Black Journalism Fund – Open Editorial Meeting
3-5pm Saturday 23rd September at The World Transformed in Brighton
Immigration detention: How the government is breaking its own rules
Detention is being used to punish ex-prisoners all over again, writes Annahita Moradi
A better way to regenerate a community
Gilbert Jassey describes a pioneering project that is bringing migrants and local people together to repopulate a village in rural Spain
Fast food workers stand up for themselves and #McStrike – we’re loving it!
McDonald's workers are striking for the first time ever in Britain, reports Michael Calderbank
Two years of broken promises: how the UK has failed refugees
Stefan Schmid investigates the ways Syrian refugees have been treated since the media spotlight faded
West Papua’s silent genocide
The brutal occupation of West Papua is under-reported - but UK and US corporations are profiting from the violence, write Eliza Egret and Tom Anderson
Activate, the new ‘Tory Momentum’, is 100% astroturf
The Conservatives’ effort at a grassroots youth movement is embarrassingly inept, writes Samantha Stevens
Peer-to-peer production and the partner state
Michel Bauwens and Vasilis Kostakis argue that we need to move to a commons-centric society – with a state fit for the digital age
Imagining a future free of oppression
Writer, artist and organiser Ama Josephine Budge says holding on to our imagination of tomorrow helps create a different understanding today
The ‘alt-right’ is an unstable coalition – with one thing holding it together
Mike Isaacson argues that efforts to define the alt-right are in danger of missing its central component: eugenics
Fighting for Peace: the battles that inspired generations of anti-war campaigners
Now the threat of nuclear war looms nearer again, we share the experience of eighty-year-old activist Ernest Rodker, whose work is displayed at The Imperial War Museum. With Jane Shallice and Jenny Nelson he discussed a recent history of the anti-war movement.
Put public purpose at the heart of government
Victoria Chick stresses the need to restore the public good to economic decision-making
Don’t let the world’s biggest arms fair turn 20

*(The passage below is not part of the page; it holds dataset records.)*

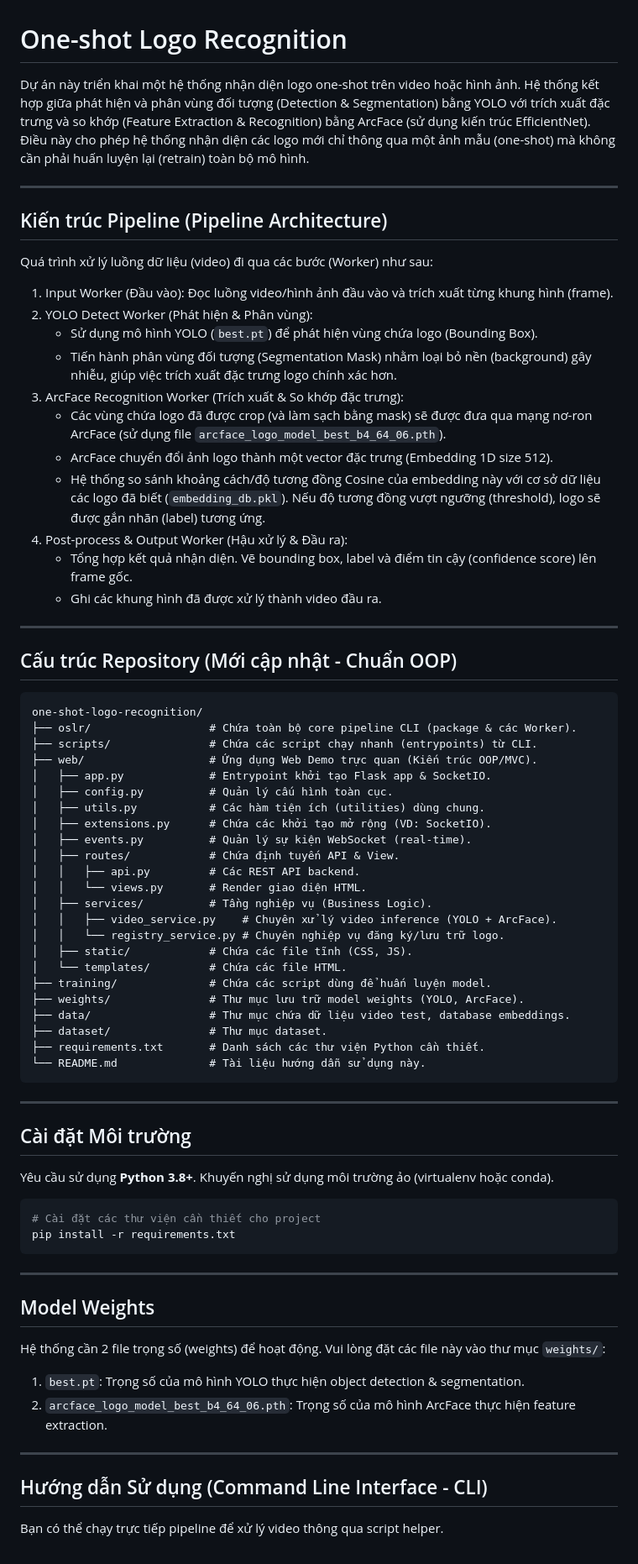
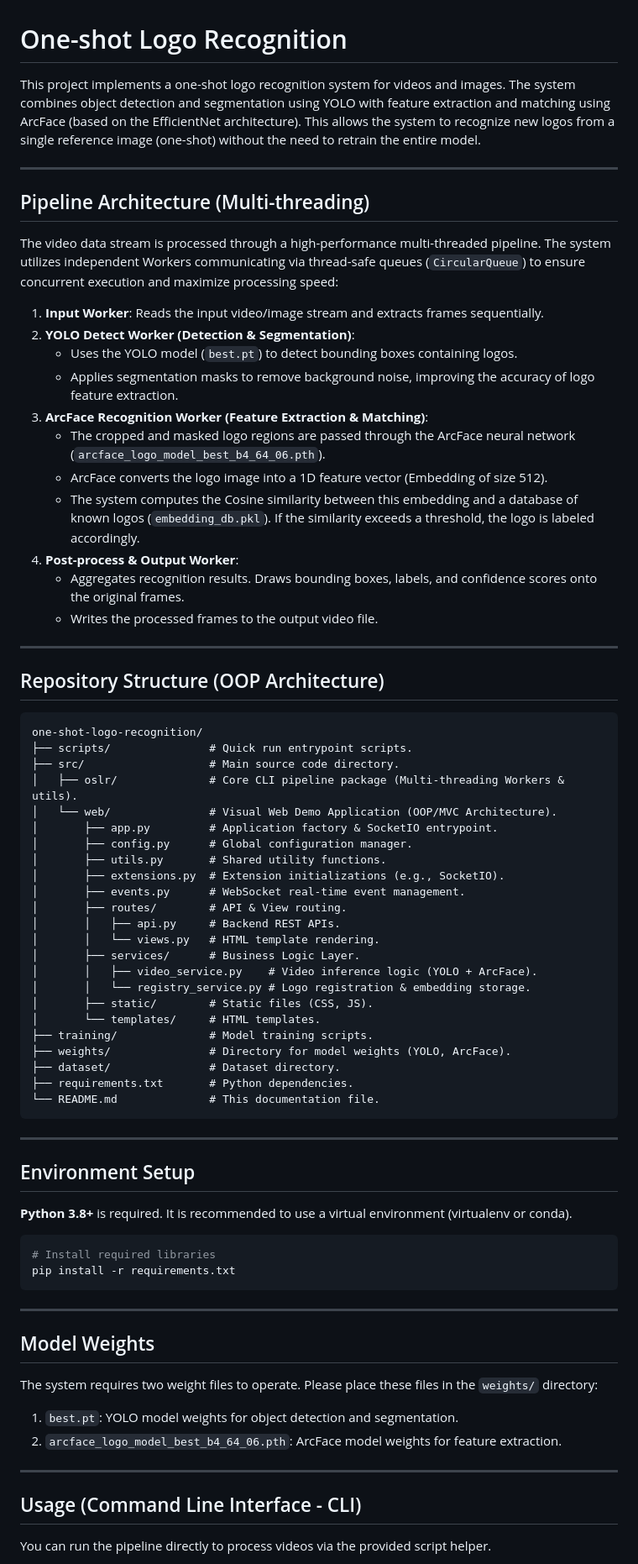
Before and after one commit to harilama05/One-shot-logo-recognition, a Markdown page: README.md, the part around one of its changes. Shown at 84% size. GitHub-like rendering.

Commit message:
Docs: Translate README to English and highlight Multi-threading pipeline

````diff
--- a/README.md
+++ b/README.md
@@ -1,63 +1,63 @@
 # One-shot Logo Recognition
 
-Dự án này triển khai một hệ thống nhận diện logo one-shot trên video hoặc hình ảnh. Hệ thống kết hợp giữa phát hiện và phân vùng đối tượng (Detection & Segmentation) bằng YOLO với trích xuất đặc trưng và so khớp (Feature Extraction & Recognition) bằng ArcFace (sử dụng kiến trúc EfficientNet). Điều này cho phép hệ thống nhận diện các logo mới chỉ thông qua một ảnh mẫu (one-shot) mà không cần phải huấn luyện lại (retrain) toàn bộ mô hình.
+This project implements a one-shot logo recognition system for videos and images. The system combines object detection and segmentation using YOLO with feature extraction and matching using ArcFace (based on the EfficientNet architecture). This allows the system to recognize new logos from a single reference image (one-shot) without the need to retrain the entire model.
 
 ---
 
-## Kiến trúc Pipeline (Pipeline Architecture)
+## Pipeline Architecture (Multi-threading)
 
-Quá trình xử lý luồng dữ liệu (video) đi qua các bước (Worker) như sau:
+The video data stream is processed through a high-performance multi-threaded pipeline. The system utilizes independent Workers communicating via thread-safe queues (`CircularQueue`) to ensure concurrent execution and maximize processing speed:
 
-1. Input Worker (Đầu vào): Đọc luồng video/hình ảnh đầu vào và trích xuất từng khung hình (frame).
-2. YOLO Detect Worker (Phát hiện & Phân vùng):
-   - Sử dụng mô hình YOLO (`best.pt`) để phát hiện vùng chứa logo (Bounding Box).
-   - Tiến hành phân vùng đối tượng (Segmentation Mask) nhằm loại bỏ nền (background) gây nhiễu, giúp việc trích xuất đặc trưng logo chính xác hơn.
-3. ArcFace Recognition Worker (Trích xuất & So khớp đặc trưng):
-   - Các vùng chứa logo đã được crop (và làm sạch bằng mask) sẽ được đưa qua mạng nơ-ron ArcFace (sử dụng file `arcface_logo_model_best_b4_64_06.pth`).
-   - ArcFace chuyển đổi ảnh logo thành một vector đặc trưng (Embedding 1D size 512).
-   - Hệ thống so sánh khoảng cách/độ tương đồng Cosine của embedding này với cơ sở dữ liệu các logo đã biết (`embedding_db.pkl`). Nếu độ tương đồng vượt ngưỡng (threshold), logo sẽ được gắn nhãn (label) tương ứng.
-4. Post-process & Output Worker (Hậu xử lý & Đầu ra):
-   - Tổng hợp kết quả nhận diện. Vẽ bounding box, label và điểm tin cậy (confidence score) lên frame gốc.
-   - Ghi các khung hình đã được xử lý thành video đầu ra.
+1. **Input Worker**: Reads the input video/image stream and extracts frames sequentially.
+2. **YOLO Detect Worker (Detection & Segmentation)**:
+   - Uses the YOLO model (`best.pt`) to detect bounding boxes containing logos.
+   - Applies segmentation masks to remove background noise, improving the accuracy of logo feature extraction.
+3. **ArcFace Recognition Worker (Feature Extraction & Matching)**:
+   - The cropped and masked logo regions are passed through the ArcFace neural network (`arcface_logo_model_best_b4_64_06.pth`).
+   - ArcFace converts the logo image into a 1D feature vector (Embedding of size 512).
+   - The system computes the Cosine similarity between this embedding and a database of known logos (`embedding_db.pkl`). If the similarity exceeds a threshold, the logo is labeled accordingly.
+4. **Post-process & Output Worker**:
+   - Aggregates recognition results. Draws bounding boxes, labels, and confidence scores onto the original frames.
+   - Writes the processed frames to the output video file.
 
 ---
 
-## Cấu trúc Repository (Mới cập nhật - Chuẩn OOP)
+## Repository Structure (OOP Architecture)
 
 ```text
 one-shot-logo-recognition/
-├── oslr/                  # Chứa toàn bộ core pipeline CLI (package & các Worker).
-├── scripts/               # Chứa các script chạy nhanh (entrypoints) từ CLI.
-├── web/                   # Ứng dụng Web Demo trực quan (Kiến trúc OOP/MVC).
-│   ├── app.py             # Entrypoint khởi tạo Flask app & SocketIO.
-│   ├── config.py          # Quản lý cấu hình toàn cục.
-│   ├── utils.py           # Các hàm tiện ích (utilities) dùng chung.
-│   ├── extensions.py      # Chứa các khởi tạo mở rộng (VD: SocketIO).
-│   ├── events.py          # Quản lý sự kiện WebSocket (real-time).
-│   ├── routes/            # Chứa định tuyến API & View.
-│   │   ├── api.py         # Các REST API backend.
-│   │   └── views.py       # Render giao diện HTML.
-│   ├── services/          # Tầng nghiệp vụ (Business Logic).
-│   │   ├── video_service.py    # Chuyên xử lý video inference (YOLO + ArcFace).
-│   │   └── registry_service.py # Chuyên nghiệp vụ đăng ký/lưu trữ logo.
-│   ├── static/            # Chứa các file tĩnh (CSS, JS).
-│   └── templates/         # Chứa các file HTML.
-├── training/              # Chứa các script dùng để huấn luyện model.
-├── weights/               # Thư mục lưu trữ model weights (YOLO, ArcFace).
-├── data/                  # Thư mục chứa dữ liệu video test, database embeddings.
-├── dataset/               # Thư mục dataset.
-├── requirements.txt       # Danh sách các thư viện Python cần thiết.
-└── README.md              # Tài liệu hướng dẫn sử dụng này.
+├── scripts/               # Quick run entrypoint scripts.
+├── src/                   # Main source code directory.
+│   ├── oslr/              # Core CLI pipeline package (Multi-threading Workers & utils).
+│   └── web/               # Visual Web Demo Application (OOP/MVC Architecture).
+│       ├── app.py         # Application factory & SocketIO entrypoint.
+│       ├── config.py      # Global configuration manager.
+│       ├── utils.py       # Shared utility functions.
+│       ├── extensions.py  # Extension initializations (e.g., SocketIO).
+│       ├── events.py      # WebSocket real-time event management.
+│       ├── routes/        # API & View routing.
+│       │   ├── api.py     # Backend REST APIs.
+│       │   └── views.py   # HTML template rendering.
+│       ├── services/      # Business Logic Layer.
+│       │   ├── video_service.py    # Video inference logic (YOLO + ArcFace).
+│       │   └── registry_service.py # Logo registration & embedding storage.
+│       ├── static/        # Static files (CSS, JS).
+│       └── templates/     # HTML templates.
+├── training/              # Model training scripts.
+├── weights/               # Directory for model weights (YOLO, ArcFace).
+├── dataset/               # Dataset directory.
+├── requirements.txt       # Python dependencies.
+└── README.md              # This documentation file.
 ```
 
 ---
 
-## Cài đặt Môi trường
+## Environment Setup
 
-Yêu cầu sử dụng **Python 3.8+**. Khuyến nghị sử dụng môi trường ảo (virtualenv hoặc conda).
+**Python 3.8+** is required. It is recommended to use a virtual environment (virtualenv or conda).
 
 ```bash
-# Cài đặt các thư viện cần thiết cho project
+# Install required libraries
 pip install -r requirements.txt
 ```
 
@@ -65,13 +65,13 @@ pip install -r requirements.txt
 
 ## Model Weights
 
-Hệ thống cần 2 file trọng số (weights) để hoạt động. Vui lòng đặt các file này vào thư mục `weights/`:
-1. `best.pt`: Trọng số của mô hình YOLO thực hiện object detection & segmentation.
-2. `arcface_logo_model_best_b4_64_06.pth`: Trọng số của mô hình ArcFace thực hiện feature extraction.
+The system requires two weight files to operate. Please place these files in the `weights/` directory:
+1. `best.pt`: YOLO model weights for object detection and segmentation.
+2. `arcface_logo_model_best_b4_64_06.pth`: ArcFace model weights for feature extraction.
 
 ---
 
-## Hướng dẫn Sử dụng (Command Line Interface - CLI)
+## Usage (Command Line Interface - CLI)
 
-Bạn có thể chạy trực tiếp pipeline để xử lý video thông qua script helper.
+You can run the pipeline directly to process videos via the provided script helper.
 
````
Also changed, not shown: other parts of README.md (+17 -17 lines).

Eliza Egret talks to activists involved in almost two decades of protest against London’s DSEI arms show
The new municipalism is part of a proud radical history
Molly Conisbee reflects on the history of citizens taking collective control of local services
With the rise of Corbyn, is there still a place for the Green Party?
Former Green principal speaker Derek Wall says the party may struggle in the battle for votes, but can still be important in the battle of ideas
Fearless Cities: the new urban movements
A wave of new municipalist movements has been experimenting with how to take – and transform – power in cities large and small. Bertie Russell and Oscar Reyes report on the growing success of radical urban politics around the world
A musical fightback against school arts cuts
Elliot Clay on why his new musical turns the spotlight on the damage austerity has done to arts education, through the story of one school band's battle
Neoliberalism: the break-up tour
Sarah Woods and Andrew Simms ask why, given the trail of destruction it has left, we are still dancing to the neoliberal tune
Cat Smith MP: ‘Jeremy Corbyn has authenticity. You can’t fake that’
Cat Smith, shadow minister for voter engagement and youth affairs and one of the original parliamentary backers of Corbyn’s leadership, speaks to Ashish Ghadiali